Exercise objective
If a line in the records below holds the word "README", copy it.

Provided records
::::::::::
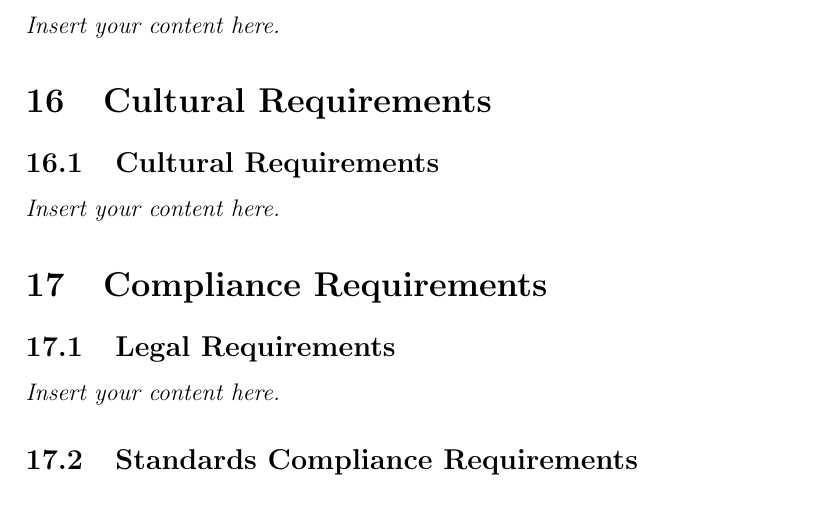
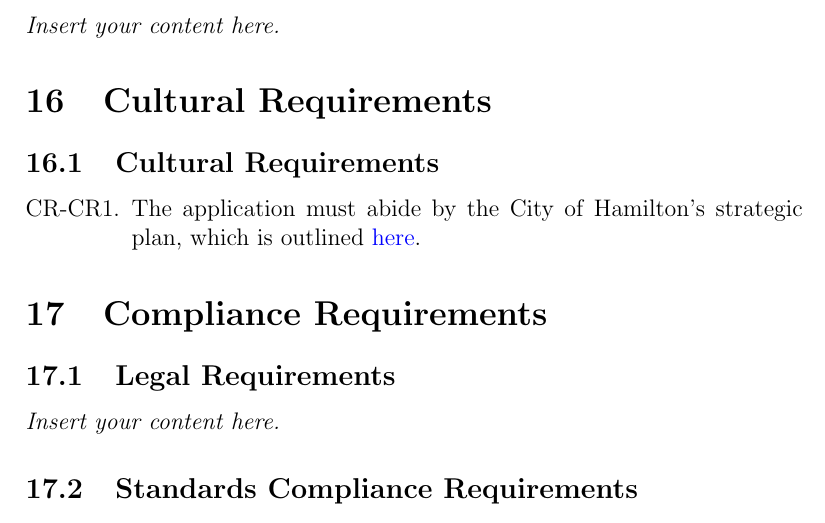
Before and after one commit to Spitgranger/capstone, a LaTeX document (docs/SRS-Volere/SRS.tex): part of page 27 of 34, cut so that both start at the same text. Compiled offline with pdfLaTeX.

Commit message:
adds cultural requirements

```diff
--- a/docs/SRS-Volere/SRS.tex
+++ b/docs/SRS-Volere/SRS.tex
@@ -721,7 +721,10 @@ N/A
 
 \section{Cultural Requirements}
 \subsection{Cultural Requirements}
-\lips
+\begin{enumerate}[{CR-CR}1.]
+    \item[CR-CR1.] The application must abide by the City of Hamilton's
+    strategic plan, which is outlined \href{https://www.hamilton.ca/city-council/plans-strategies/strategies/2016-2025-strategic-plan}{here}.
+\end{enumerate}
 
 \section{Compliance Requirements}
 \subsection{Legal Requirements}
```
::::::::::
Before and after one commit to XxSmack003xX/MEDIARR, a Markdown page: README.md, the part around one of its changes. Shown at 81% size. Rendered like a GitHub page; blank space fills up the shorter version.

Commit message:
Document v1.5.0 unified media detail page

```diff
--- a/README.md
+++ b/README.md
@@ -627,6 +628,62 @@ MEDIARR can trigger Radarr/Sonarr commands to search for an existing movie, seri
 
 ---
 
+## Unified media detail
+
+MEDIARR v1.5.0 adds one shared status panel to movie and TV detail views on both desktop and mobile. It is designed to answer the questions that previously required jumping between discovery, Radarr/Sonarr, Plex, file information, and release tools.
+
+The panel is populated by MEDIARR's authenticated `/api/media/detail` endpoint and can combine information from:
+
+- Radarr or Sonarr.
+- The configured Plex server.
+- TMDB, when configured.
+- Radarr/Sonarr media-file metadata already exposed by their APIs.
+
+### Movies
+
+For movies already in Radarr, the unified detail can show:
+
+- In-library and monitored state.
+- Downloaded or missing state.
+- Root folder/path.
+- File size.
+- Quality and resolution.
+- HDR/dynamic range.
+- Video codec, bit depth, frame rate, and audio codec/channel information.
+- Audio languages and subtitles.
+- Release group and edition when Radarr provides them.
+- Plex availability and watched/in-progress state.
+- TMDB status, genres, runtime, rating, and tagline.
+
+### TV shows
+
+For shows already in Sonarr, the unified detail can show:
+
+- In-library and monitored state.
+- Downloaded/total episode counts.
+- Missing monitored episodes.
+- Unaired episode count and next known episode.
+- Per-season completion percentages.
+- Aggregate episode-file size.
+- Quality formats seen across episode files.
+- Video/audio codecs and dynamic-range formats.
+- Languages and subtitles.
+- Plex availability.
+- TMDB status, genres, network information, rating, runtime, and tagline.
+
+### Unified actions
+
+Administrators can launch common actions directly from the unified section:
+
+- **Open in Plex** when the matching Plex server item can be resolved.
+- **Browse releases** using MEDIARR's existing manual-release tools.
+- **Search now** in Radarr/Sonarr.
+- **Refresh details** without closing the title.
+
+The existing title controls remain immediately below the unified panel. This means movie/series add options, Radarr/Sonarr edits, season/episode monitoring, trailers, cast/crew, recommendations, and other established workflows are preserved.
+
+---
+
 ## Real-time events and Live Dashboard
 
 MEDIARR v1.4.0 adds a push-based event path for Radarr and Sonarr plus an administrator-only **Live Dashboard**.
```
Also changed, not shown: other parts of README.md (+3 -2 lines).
::::::::::
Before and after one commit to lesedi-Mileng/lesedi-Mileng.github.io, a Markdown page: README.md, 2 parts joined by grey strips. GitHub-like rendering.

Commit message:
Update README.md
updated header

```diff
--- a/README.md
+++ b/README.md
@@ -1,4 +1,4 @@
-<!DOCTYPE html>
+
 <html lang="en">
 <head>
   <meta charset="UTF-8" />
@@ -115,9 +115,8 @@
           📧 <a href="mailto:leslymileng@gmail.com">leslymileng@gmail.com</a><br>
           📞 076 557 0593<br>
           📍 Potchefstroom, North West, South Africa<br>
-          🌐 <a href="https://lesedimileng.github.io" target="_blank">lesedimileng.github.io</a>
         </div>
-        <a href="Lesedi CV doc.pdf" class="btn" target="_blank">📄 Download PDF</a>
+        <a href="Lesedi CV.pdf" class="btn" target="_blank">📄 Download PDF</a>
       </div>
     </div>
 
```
::::::::::
Your response
Before and after one commit to XxSmack003xX/MEDIARR, a Markdown page: README.md, the part around one of its changes. Shown at 81% size. Rendered like a GitHub page; blank space fills up the shorter version.
--- a/README.md
+++ b/README.md
Also changed, not shown: other parts of README.md (+3 -2 lines).
Before and after one commit to lesedi-Mileng/lesedi-Mileng.github.io, a Markdown page: README.md, 2 parts joined by grey strips. GitHub-like rendering.
Update README.md
--- a/README.md
+++ b/README.md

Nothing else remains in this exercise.